  • Surveys/interviews
  • Theoretical research
  • Other artists

You don’t need to go far to find subjects for research. Sian Bonnell did a whole body of work on staying at home with her young kids.

What stops you doing research?

  • Fear of failure
  • Not knowing where to start
  • Fear of looking stupid
  • Fear of making mistakes

Don’t worry about mistakes – your best teacher is your last mistake. Leave in the mistakes as they show where not to go again. Use them as learning points.
Erwin Wurm made a whole art career out of looking stupid. When you enter your studio (or creative space, whatever that is), you should feel free to play and be silly and try out mad ideas. That is where you learn.

Process and Product
Artists tend to be more interested in one than the other. Neither is right or wrong. The process is the making, experimenting, reading etc. and the product is the outcome.
John Hilliard – pioneer of conceptual photography. The process was the product.  (Also Thomas Ruff)
Jeff Koons – all about the product. Also Damien Hurst.
Look at Julian Germain
Francis Alys – When Faith Moves Mountains – no product at all.

How research works
It does not start with a clearly stated problem. This is art, not science. The purpose of the research is to identify the question that you want to explore. Be imaginative, creative, and inquisitive. Don’t be bored or derivative.

Look at work of
David Nebreda, who was a hermit and lived without any outside influences, but still produced work (very dark work)
The Enigma of Casper Hauser – film –
Elizabeth Gilbert’s Ted Talk on genius –
You have to find your own way of researching, but this is a good starting point.
Matt then went on to explain in some detail how he made his project From the Wing of a Fly.
It started out as a project on how capitalism started and ended up as a fiction piece/travel documentary/experimental film/conceptual documentary on finding the location in Turkey where the first cultivated tulip originated from. Very difficult to position for arts festivals as it doesn’t fit neatly into any one category.
We went through the whole process, which took a couple of years. Most of his work is about quests for identity and place and it was interesting to see how the process unfolded over time.


Assignment 1 ready to exhibit

I’ve been pretty quiet on here lately, but activity is still continuing. With the Thames Valley Group putting on an exhibition at the Lightbox in Woking for a fortnight, from next Tuesday, I submitted an idea for a revised version of my A1 work Remember When…? and it was accepted back in the autumn. Cue a ‘rabbit in the headlights’ hiatus while I got over the feeling that my work was rubbish. In the meantime, I was still playing around with cutouts and introduced the idea of a light table following the workshop with Paul Kenny. (He is using backlighting for his newer work, very successfully). Eventually I decided that my offering for the exhibition should be a series of my A1 altered images framed on a light table. My lovely local framers, St Johns in Devizes made me a hanging frame for the table, and a non-standard mountboard to accommodate eight images. I have spent the last few days trying out different images in it, with and without transparent coloured PVC backing, and eventually decided that for this series, I would show them directly on the white light table. They are now all packed up and ready to go to Woking tomorrow for hanging. I will post a proper image of them in the gallery, but here is a quick taster of what it will look like.

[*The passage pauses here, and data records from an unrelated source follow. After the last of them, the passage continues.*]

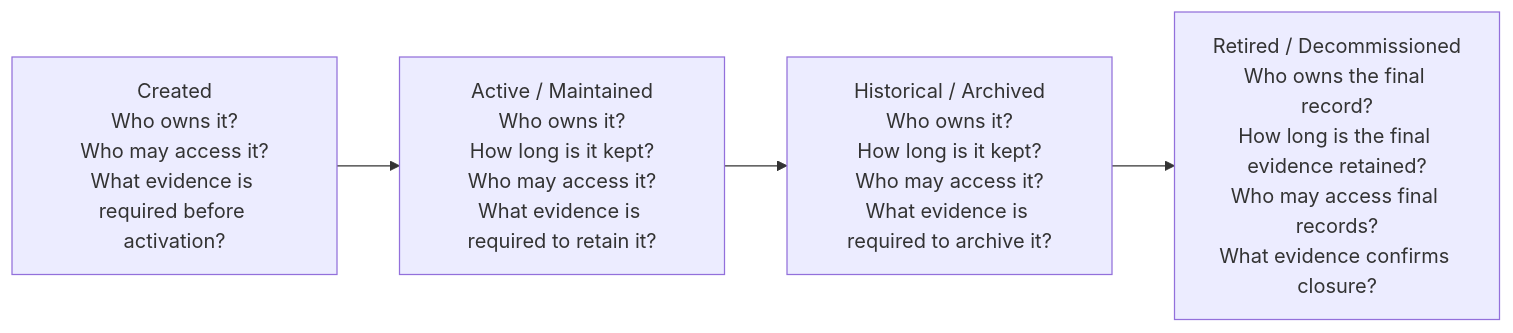
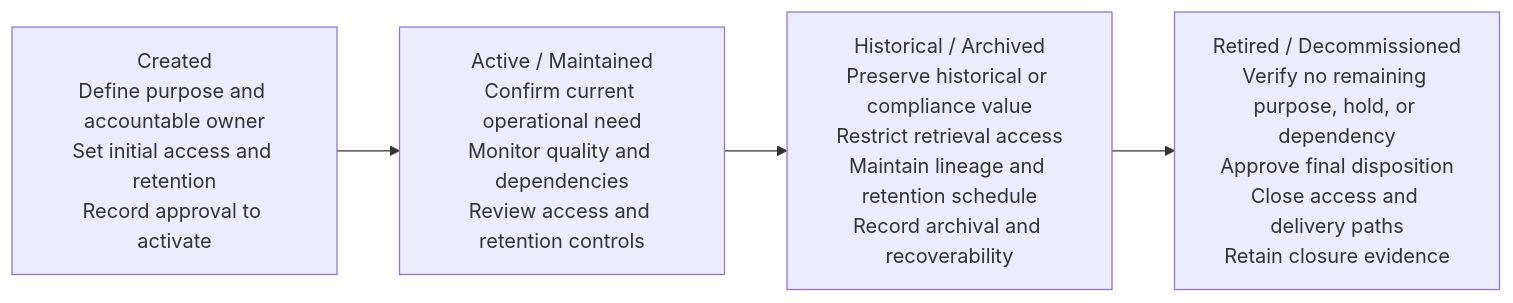
One commit to skitazaki/notes-with-ai changed the diagram in content/docs/data/management/lifecycle-management/_index.md. Above: the diagram before and after it, drawn with Mermaid. The commit also changed other lines of this file and 3 other files, not shown here.

````diff
--- a/content/docs/data/management/lifecycle-management/_index.md
+++ b/content/docs/data/management/lifecycle-management/_index.md
@@ -15,6 +15,6 @@
 ```mermaid
 flowchart LR
-    A["Created<br/>Who owns it?<br/>Who may access it?<br/>What evidence is required before activation?"] --> B["Active / Maintained<br/>Who owns it?<br/>How long is it kept?<br/>Who may access it?<br/>What evidence is required to retain it?"]
-    B --> C["Historical / Archived<br/>Who owns it?<br/>How long is it kept?<br/>Who may access it?<br/>What evidence is required to archive it?"]
-    C --> D["Retired / Decommissioned<br/>Who owns the final record?<br/>How long is the final evidence retained?<br/>Who may access final records?<br/>What evidence confirms closure?"]
+    A["Created<br/>Define purpose and accountable owner<br/>Set initial access and retention<br/>Record approval to activate"] --> B["Active / Maintained<br/>Confirm current operational need<br/>Monitor quality and dependencies<br/>Review access and retention controls"]
+    B --> C["Historical / Archived<br/>Preserve historical or compliance value<br/>Restrict retrieval access<br/>Maintain lineage and retention schedule<br/>Record archival and recoverability"]
+    C --> D["Retired / Decommissioned<br/>Verify no remaining purpose, hold, or dependency<br/>Approve final disposition<br/>Close access and delivery paths<br/>Retain closure evidence"]
 ```
````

Fig. 1 Framed version of ‘Remember When’ (2019)

For those who did not see the original assignment, these are my deceased father-in-law’s photographs, which I have altered by cutting out parts, in order to give them a new life and meaning. I have to say that they have come out far better than I could have imagined and my husband is very keen to find a place we can hang the frame at home after the exhibition. Given that this was the original purpose of the exercise, I am feeling quietly satisfied.

Also, I was pleased to be featured both on the flyer for the exhibition, shown below, and on the OCA Instagram feed. Fame, at last!

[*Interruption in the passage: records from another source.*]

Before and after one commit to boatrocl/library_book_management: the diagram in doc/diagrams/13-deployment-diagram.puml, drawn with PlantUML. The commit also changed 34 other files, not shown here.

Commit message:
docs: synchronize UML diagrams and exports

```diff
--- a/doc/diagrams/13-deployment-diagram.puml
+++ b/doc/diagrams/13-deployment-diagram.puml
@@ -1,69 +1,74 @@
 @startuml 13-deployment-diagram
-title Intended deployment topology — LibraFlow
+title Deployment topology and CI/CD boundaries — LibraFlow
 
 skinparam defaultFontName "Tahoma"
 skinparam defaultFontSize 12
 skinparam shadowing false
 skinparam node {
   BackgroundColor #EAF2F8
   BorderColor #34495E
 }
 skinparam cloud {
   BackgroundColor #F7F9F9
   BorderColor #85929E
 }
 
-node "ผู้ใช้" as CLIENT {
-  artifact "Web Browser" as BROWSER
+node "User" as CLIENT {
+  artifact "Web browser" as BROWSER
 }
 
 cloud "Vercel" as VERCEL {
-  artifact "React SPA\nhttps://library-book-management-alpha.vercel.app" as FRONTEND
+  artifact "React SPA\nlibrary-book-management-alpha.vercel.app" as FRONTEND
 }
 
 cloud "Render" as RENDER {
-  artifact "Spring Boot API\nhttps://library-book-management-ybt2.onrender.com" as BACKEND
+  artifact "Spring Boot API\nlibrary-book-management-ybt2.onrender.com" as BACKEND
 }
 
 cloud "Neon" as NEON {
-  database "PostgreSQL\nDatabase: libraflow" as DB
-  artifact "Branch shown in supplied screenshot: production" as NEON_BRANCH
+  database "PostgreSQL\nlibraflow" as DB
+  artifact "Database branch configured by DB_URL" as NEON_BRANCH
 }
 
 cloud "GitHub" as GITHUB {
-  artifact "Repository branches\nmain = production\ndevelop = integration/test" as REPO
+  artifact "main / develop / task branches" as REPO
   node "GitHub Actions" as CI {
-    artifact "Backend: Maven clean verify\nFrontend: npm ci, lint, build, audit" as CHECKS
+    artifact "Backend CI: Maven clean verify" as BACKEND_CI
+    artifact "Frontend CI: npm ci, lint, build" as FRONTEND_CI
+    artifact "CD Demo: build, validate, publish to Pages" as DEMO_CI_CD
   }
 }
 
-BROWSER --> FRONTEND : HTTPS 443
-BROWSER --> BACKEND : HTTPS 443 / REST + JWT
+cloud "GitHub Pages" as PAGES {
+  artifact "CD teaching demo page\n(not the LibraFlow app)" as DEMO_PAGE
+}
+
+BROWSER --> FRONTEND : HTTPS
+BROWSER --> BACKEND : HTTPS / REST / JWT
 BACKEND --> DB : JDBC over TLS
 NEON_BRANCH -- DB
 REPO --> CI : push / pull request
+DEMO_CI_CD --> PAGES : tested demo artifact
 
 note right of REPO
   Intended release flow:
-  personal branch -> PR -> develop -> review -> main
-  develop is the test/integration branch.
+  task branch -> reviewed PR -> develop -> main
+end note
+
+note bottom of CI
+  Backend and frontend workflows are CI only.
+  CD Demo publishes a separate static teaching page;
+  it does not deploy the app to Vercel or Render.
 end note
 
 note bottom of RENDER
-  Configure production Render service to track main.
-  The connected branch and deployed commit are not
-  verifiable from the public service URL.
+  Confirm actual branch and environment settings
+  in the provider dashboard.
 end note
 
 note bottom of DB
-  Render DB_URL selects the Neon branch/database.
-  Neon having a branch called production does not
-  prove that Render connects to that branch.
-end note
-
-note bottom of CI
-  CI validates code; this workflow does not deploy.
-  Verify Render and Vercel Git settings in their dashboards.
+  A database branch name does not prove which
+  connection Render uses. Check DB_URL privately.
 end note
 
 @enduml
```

PS I could be spending a lot of money on light tables for future work, as I really enjoy making these images.


Fig. 1 Woodward, H. (2019) Framed version of ‘Remember When’. [Cut photographs framed on a light table] In possession of : the author.